We must apply Pennsylvania law to the plaintiff's allegations pleaded in Count II of the complaint. In interpreting Pennsylvania law, we are bound by the decisions of the Supreme Court of Pennsylvania. National Surety Corp. v. Midland Bank, 551 F.2d 21 (3d Cir. 1977). Where the highest court of Pennsylvania has not decided an issue, however, we must predict the manner in which that court would decide the issue. Becker v. Interstate Properties, 569 F.2d 1203 (3d Cir. 1977), cert. denied, 436 U.S. 906, 98 S. Ct. 2237, 56 L. Ed. 2d 404 (1978). In making such a prediction, decisions of the Superior Court of Pennsylvania may be considered "as an indication of how the state's highest court would rule." Adams v. Cuyler, 592 F.2d 720, 725 n.5 (3d Cir. 1979).
A. Recovery of Punitive Damages in a Contract Action

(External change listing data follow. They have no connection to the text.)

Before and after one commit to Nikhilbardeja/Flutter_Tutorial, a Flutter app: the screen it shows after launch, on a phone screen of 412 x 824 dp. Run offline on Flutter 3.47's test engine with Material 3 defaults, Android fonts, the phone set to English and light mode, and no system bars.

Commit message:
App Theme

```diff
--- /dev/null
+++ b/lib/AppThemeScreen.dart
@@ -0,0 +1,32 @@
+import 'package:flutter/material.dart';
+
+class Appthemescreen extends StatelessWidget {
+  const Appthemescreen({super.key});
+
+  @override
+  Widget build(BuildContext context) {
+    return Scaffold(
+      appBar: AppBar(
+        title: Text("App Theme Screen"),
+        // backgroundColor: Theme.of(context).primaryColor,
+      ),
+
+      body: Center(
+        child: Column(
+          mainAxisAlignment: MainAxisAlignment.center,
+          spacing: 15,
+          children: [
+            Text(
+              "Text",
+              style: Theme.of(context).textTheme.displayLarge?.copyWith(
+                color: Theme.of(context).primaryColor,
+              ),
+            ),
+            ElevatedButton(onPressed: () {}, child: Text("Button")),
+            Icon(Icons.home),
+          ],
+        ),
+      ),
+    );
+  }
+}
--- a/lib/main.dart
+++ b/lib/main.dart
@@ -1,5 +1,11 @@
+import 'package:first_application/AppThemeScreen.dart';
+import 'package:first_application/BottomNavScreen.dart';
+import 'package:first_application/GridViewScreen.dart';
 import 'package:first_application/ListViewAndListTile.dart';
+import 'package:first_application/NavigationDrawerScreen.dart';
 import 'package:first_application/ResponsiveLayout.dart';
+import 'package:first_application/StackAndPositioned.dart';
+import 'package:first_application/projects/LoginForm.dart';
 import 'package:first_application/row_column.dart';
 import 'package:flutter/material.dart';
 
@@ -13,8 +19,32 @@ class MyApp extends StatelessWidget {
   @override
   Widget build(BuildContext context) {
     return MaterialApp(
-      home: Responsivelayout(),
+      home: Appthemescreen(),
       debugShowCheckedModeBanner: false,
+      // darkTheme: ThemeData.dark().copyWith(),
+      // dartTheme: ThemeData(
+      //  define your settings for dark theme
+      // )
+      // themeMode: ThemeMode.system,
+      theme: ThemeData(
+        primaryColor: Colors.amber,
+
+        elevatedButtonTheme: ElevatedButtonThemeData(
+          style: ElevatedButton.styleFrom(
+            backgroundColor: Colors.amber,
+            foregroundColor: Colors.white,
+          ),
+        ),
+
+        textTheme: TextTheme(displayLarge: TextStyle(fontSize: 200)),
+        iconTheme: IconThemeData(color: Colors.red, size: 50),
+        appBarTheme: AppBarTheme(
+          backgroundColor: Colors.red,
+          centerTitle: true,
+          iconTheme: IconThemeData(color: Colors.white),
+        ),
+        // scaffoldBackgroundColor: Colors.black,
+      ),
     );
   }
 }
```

As heretofore pointed out, the plaintiff in Count II demands punitive damages only and does not state whether his claim for punitive damages is in assumpsit or trespass. We shall, however, assume that in Count II the plaintiff has alleged a breach of contract action based on the defendant's breach of its duty as an insurer to deal fairly and in good faith with the plaintiff. In Gray v. Nationwide Mutual Insurance Co., 422 Pa. 500, 223 A.2d 8 (1966), the Supreme Court of Pennsylvania acknowledged the existence of a contract action by an insured party against his insurer for breach of the insurer's duty to deal fairly and in good faith with an insured party. The Gray Court stated that an insurer had an obligation to represent in good faith the rights of the insured, and held that:
a breach of such an obligation constitutes a breach of the insurance contract for which an action in assumpsit will lie. Id. 223 A.2d at 11.
There is nothing in Gray, however, authorizing the recovery of punitive damages in such an action of assumpsit. On the contrary, it is well established law in Pennsylvania that punitive damages are not recoverable in an action in assumpsit. Fincke v. Phoenix Mutual Life Insurance Co., 448 F. Supp. 187 (W.D.Pa.1978); Carpel v. Saget Studios, Inc., 326 F. Supp. 1331 (E.D.Pa.1971); Pittsburgh, C. & St. L. Ry. Co. v. Lyon, 123 Pa. 140, 16 A. 607 (1889); Restatement of Contracts, § 342. Therefore, assuming Count II attempts to allege a breach of contract action for breach of the insurer's duty of fair dealing as authorized by Gray, it must be dismissed for failure to state a claim upon which relief can be granted since it demands punitive damages only in an action of assumpsit.
B. Recovery of Punitive Damages in Tort for Intentional Infliction of Emotional Distress
If we consider Count II of the complaint as seeking punitive damages only in a trespass action, the allegations of Count II may be interpreted as pleading an action in tort for intentional infliction of emotional distress. Section 46 of the Restatement (Second) of Torts, which defines the elements of this action, provides:
One who by extreme and outrageous conduct intentionally or recklessly causes severe emotional distress to another is subject to liability for such emotional distress, and if bodily harm to the other results from it, for such bodily harm.